Source records: Begin

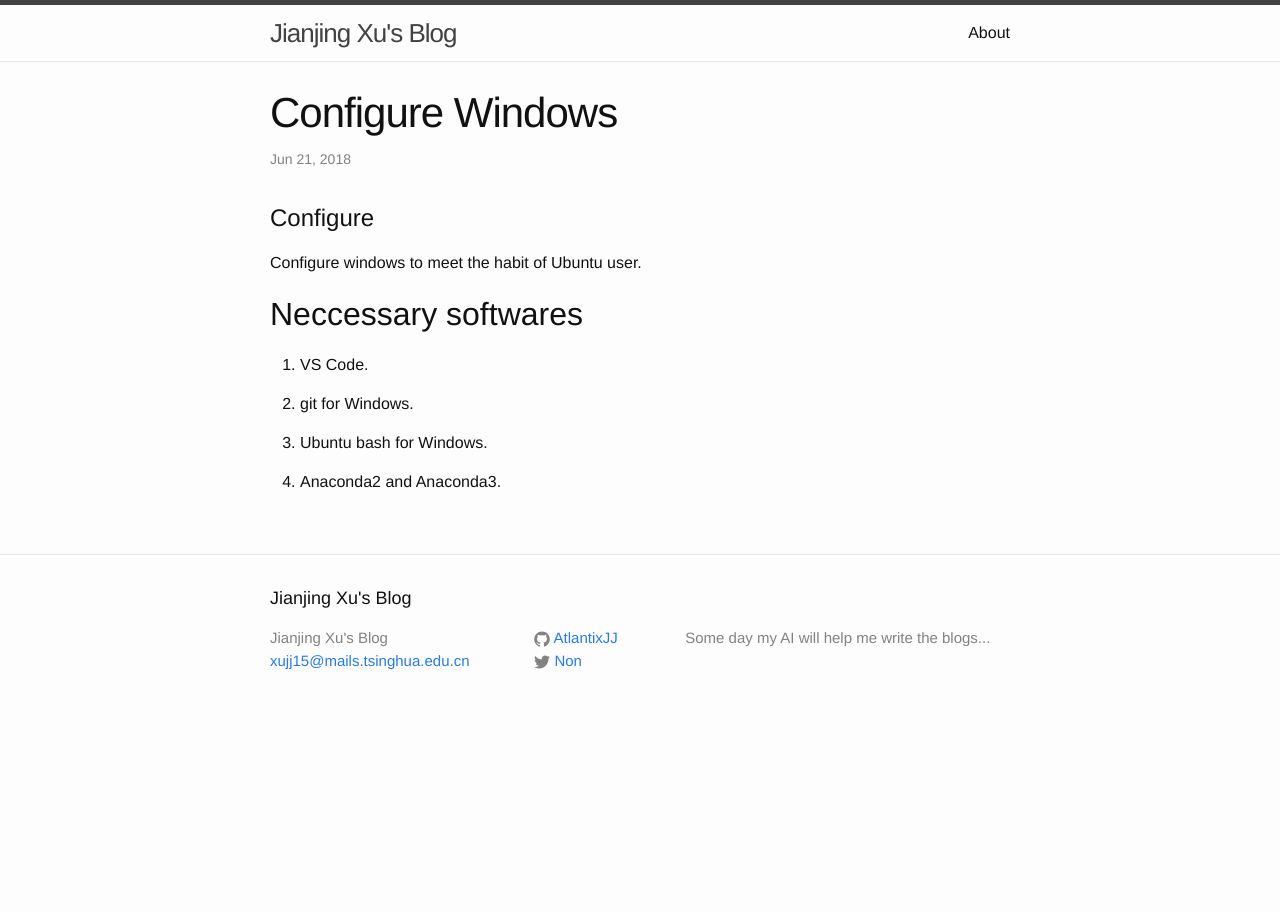
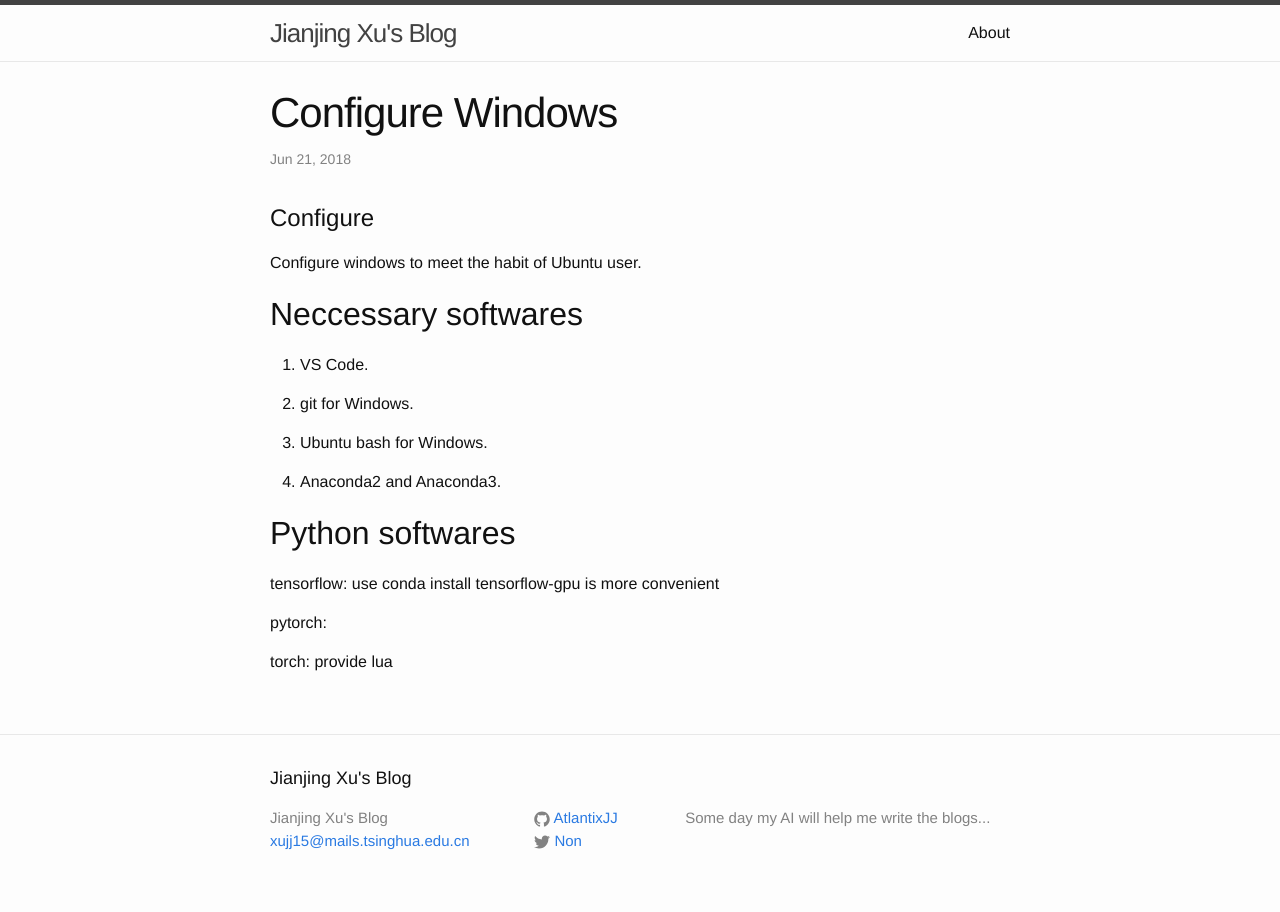
Before and after one commit to AtlantixJJ/AtlantixJJ.github.io, a Jekyll site: the page built from _posts/2018-6-21-configure-windows.md, in a window 1280 px wide. Built offline with Jekyll 4.4.1, drawn with Linux system fonts in a browser that asks for light colours; our own code applies the rules of GitHub Pages for plain Markdown files.

Commit message:
update vim

```diff
--- a/_posts/2018-6-21-configure-windows.md
+++ b/_posts/2018-6-21-configure-windows.md
@@ -11,3 +11,11 @@ Configure windows to meet the habit of Ubuntu user.
 3. Ubuntu bash for Windows.
 
 4. Anaconda2 and Anaconda3.
+
+## Python softwares
+
+tensorflow: use conda install tensorflow-gpu is more convenient
+
+pytorch:
+
+torch: provide lua
```
Also changed, not shown: _posts/2018-6-22-configure-vim.md (+26 -1 lines), _posts/2018-6-25-VeRi.md (added, +17 -0 lines).
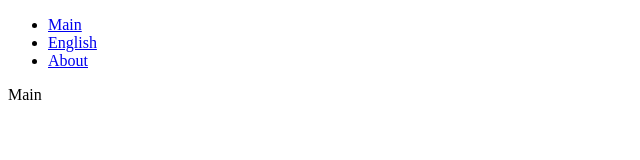
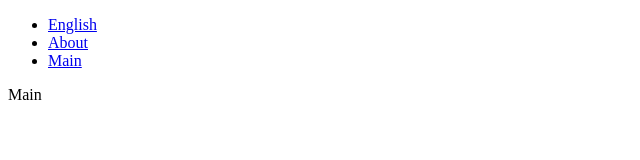
Before and after one commit to alexReact/alex-react-gh-page, a React (Create React App) app: page / in a window 1280 px wide. Shown: the top 160 px of the page, without its empty margins (0-640 px from the left). Built offline with nearby package versions, Linux system fonts and the light colour scheme.

Commit message:
a little bit refactored main menu, added header component

```diff
--- a/src/App.tsx
+++ b/src/App.tsx
@@ -1,5 +1,6 @@
 import React, { Suspense, lazy } from "react";
 import { Switch, Route, HashRouter, Link } from "react-router-dom";
+import { Header } from "./pages/common/Header/Header";
 
 const Main = lazy(() => import("./pages/Main/Main"));
 const About = lazy(() => import("./pages/About/About"));
@@ -9,29 +10,11 @@ function App() {
   return (
     <div className="App">
       <HashRouter basename="/">
-        <div className="App-header">
-          <ul>
-            <li>
-              <Link to="/" className="Menu-link">
-                Main
-              </Link>
-            </li>
-            <li>
-              <Link to="/english" className="Menu-link">
-                English
-              </Link>
-            </li>
-            <li>
-              <Link to="/aboute" className="Menu-link">
-                About
-              </Link>
-            </li>
-          </ul>
-        </div>
+        <Header />
         <div className="App-mainContent">
           <Suspense fallback={null}>
             <Switch>
-              <Route path="/aboute" component={About} />
+              <Route path="/about" component={About} />
               <Route path="/english" component={English} />
               <Route path="/" component={Main} />
             </Switch>
--- /dev/null
+++ b/src/pages/common/Header/Header.tsx
@@ -0,0 +1,25 @@
+import React from "react";
+import { mainMenu } from "./model";
+import { Link } from "react-router-dom";
+
+interface IHeaderProps {
+  [key: string]: any;
+}
+
+export const Header: React.FC<IHeaderProps> = () => {
+  return (
+    <div className="Header">
+      <ul>
+        {mainMenu.map(({ link, title }) => {
+          return (
+            <li key={link}>
+              <Link to={link} className="Menu-link">
+                {title}
+              </Link>
+            </li>
+          );
+        })}
+      </ul>
+    </div>
+  );
+};
--- /dev/null
+++ b/src/pages/common/Header/model.ts
@@ -0,0 +1,10 @@
+type MainMenuType = {
+  title: string;
+  link: string;
+};
+
+export const mainMenu: Array<MainMenuType> = [
+  { link: "/english", title: "English" },
+  { link: "/about", title: "About" },
+  { link: "/", title: "Main" },
+];
```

Source records: End

Tell how many lines in the entries contain the string "lazy", and give nothing beyond the number.

**Completed exercise**
3